What is required: Tell how many lines of the entries below include the string "Handler". Respond with the number alone.

Task input:
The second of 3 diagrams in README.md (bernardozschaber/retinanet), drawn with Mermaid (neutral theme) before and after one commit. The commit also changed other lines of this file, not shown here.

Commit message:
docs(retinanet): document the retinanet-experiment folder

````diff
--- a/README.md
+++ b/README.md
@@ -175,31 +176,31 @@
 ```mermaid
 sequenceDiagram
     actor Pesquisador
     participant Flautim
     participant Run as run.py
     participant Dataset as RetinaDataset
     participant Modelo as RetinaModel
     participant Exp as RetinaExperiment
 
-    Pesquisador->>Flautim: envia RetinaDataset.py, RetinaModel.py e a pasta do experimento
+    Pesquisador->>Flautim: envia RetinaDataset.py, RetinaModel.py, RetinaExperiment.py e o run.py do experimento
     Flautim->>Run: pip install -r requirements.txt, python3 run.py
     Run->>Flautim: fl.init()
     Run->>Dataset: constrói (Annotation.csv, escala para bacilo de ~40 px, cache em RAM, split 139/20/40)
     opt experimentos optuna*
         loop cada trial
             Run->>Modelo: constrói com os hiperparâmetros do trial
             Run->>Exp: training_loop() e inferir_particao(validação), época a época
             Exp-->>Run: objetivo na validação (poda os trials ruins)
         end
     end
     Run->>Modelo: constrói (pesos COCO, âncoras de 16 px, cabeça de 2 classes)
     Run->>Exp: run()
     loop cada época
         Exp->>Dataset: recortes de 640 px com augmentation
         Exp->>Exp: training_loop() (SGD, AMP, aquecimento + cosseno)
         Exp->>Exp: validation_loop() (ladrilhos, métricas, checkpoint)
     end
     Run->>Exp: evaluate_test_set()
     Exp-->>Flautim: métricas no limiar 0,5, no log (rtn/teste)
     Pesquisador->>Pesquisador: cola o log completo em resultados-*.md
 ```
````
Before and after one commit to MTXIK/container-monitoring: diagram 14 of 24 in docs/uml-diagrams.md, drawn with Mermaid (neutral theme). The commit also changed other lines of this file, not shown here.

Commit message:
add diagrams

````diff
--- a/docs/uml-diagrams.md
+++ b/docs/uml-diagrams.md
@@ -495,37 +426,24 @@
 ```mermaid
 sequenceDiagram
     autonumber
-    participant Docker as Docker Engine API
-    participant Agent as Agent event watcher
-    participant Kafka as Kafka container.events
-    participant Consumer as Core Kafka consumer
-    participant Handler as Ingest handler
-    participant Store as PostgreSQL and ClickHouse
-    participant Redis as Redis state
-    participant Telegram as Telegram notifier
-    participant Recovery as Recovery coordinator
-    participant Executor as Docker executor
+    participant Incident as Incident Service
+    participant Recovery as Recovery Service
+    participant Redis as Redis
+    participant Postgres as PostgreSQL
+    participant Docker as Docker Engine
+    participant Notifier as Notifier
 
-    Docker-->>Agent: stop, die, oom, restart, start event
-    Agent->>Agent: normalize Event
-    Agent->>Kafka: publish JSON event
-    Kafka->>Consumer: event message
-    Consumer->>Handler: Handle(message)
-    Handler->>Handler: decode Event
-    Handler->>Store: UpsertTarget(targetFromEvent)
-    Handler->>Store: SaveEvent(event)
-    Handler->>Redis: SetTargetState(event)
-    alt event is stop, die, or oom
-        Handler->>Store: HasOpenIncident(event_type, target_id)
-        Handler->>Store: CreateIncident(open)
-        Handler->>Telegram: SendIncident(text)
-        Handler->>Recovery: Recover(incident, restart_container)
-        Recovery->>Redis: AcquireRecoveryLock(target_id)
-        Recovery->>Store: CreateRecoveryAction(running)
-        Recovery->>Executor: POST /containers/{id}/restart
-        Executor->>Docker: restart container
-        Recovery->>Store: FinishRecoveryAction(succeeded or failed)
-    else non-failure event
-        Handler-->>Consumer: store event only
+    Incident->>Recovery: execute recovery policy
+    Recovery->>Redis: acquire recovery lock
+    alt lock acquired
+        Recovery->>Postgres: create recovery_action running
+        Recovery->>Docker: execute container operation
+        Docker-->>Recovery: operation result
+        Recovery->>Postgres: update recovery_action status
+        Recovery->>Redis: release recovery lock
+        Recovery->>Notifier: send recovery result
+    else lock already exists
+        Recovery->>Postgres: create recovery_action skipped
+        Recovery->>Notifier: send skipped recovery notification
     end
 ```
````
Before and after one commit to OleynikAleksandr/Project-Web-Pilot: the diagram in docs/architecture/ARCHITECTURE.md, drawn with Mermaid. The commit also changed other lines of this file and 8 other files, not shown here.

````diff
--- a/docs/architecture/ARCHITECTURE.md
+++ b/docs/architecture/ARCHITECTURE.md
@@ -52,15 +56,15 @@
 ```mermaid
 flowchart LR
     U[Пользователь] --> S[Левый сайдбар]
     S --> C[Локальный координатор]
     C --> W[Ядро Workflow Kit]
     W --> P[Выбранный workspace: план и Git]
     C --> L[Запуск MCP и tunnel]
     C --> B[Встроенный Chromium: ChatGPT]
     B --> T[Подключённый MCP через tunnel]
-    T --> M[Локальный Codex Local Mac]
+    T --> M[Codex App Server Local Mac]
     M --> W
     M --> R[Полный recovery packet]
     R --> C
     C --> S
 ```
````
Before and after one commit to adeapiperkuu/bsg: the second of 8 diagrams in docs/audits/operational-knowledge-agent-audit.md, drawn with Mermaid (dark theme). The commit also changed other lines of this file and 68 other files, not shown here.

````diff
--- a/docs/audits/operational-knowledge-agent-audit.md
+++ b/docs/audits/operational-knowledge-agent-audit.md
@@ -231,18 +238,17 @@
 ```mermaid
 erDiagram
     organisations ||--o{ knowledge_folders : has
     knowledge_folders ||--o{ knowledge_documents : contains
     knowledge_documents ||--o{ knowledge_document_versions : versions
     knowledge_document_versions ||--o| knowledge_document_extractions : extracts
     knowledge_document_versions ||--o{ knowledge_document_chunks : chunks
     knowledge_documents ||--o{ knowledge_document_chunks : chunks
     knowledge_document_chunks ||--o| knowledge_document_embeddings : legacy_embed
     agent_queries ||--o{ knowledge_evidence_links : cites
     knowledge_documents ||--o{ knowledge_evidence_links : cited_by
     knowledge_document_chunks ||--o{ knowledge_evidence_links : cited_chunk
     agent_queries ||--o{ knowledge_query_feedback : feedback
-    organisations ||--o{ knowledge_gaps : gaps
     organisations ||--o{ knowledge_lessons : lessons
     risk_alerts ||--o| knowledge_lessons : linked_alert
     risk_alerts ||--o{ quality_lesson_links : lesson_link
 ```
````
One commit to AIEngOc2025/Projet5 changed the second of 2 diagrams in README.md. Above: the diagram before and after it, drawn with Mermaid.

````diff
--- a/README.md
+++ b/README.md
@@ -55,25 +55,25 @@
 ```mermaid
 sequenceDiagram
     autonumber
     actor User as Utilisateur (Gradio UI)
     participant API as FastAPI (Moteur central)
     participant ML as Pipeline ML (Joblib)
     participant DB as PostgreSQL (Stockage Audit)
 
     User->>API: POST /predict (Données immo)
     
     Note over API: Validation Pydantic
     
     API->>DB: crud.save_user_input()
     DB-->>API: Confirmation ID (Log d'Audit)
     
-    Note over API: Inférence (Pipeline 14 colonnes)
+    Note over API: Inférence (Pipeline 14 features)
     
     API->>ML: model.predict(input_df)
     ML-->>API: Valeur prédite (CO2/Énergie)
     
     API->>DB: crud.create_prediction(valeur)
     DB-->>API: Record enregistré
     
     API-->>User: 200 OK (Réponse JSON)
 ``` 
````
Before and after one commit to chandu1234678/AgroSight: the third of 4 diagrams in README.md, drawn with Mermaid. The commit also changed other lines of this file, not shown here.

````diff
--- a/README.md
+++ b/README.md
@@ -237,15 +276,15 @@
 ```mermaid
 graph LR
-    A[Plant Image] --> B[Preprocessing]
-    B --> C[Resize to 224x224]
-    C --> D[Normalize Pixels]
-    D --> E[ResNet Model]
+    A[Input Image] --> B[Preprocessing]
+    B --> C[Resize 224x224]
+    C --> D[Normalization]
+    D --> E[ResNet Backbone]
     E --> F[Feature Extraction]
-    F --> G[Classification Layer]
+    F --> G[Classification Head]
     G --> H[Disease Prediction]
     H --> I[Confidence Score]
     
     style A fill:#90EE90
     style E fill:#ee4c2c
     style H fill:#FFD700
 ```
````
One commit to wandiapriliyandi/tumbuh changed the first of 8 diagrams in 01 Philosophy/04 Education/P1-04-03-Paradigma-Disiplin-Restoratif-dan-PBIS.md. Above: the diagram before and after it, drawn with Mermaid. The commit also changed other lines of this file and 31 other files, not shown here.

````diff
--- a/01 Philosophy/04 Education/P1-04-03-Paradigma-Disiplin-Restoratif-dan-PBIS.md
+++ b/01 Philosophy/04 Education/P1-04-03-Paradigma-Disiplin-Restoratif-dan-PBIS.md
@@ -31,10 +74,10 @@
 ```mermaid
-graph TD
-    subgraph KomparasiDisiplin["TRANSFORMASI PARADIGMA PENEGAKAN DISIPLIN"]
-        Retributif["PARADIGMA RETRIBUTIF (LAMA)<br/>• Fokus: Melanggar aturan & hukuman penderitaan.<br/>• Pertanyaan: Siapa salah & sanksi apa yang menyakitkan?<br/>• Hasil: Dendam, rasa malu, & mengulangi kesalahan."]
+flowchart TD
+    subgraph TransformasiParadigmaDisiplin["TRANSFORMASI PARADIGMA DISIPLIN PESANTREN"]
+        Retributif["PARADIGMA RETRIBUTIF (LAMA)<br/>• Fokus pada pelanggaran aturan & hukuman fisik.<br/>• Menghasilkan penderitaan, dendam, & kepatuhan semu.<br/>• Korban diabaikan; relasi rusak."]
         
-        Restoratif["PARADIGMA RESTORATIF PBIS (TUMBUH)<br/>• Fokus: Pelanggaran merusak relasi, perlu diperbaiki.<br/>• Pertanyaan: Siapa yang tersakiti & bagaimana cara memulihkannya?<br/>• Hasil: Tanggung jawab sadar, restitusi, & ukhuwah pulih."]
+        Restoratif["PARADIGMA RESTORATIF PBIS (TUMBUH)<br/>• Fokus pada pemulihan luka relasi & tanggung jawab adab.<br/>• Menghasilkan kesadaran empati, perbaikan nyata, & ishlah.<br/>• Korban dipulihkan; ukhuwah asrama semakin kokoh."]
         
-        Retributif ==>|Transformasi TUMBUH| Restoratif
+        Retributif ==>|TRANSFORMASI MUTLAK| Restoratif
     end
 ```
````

Your solution: 11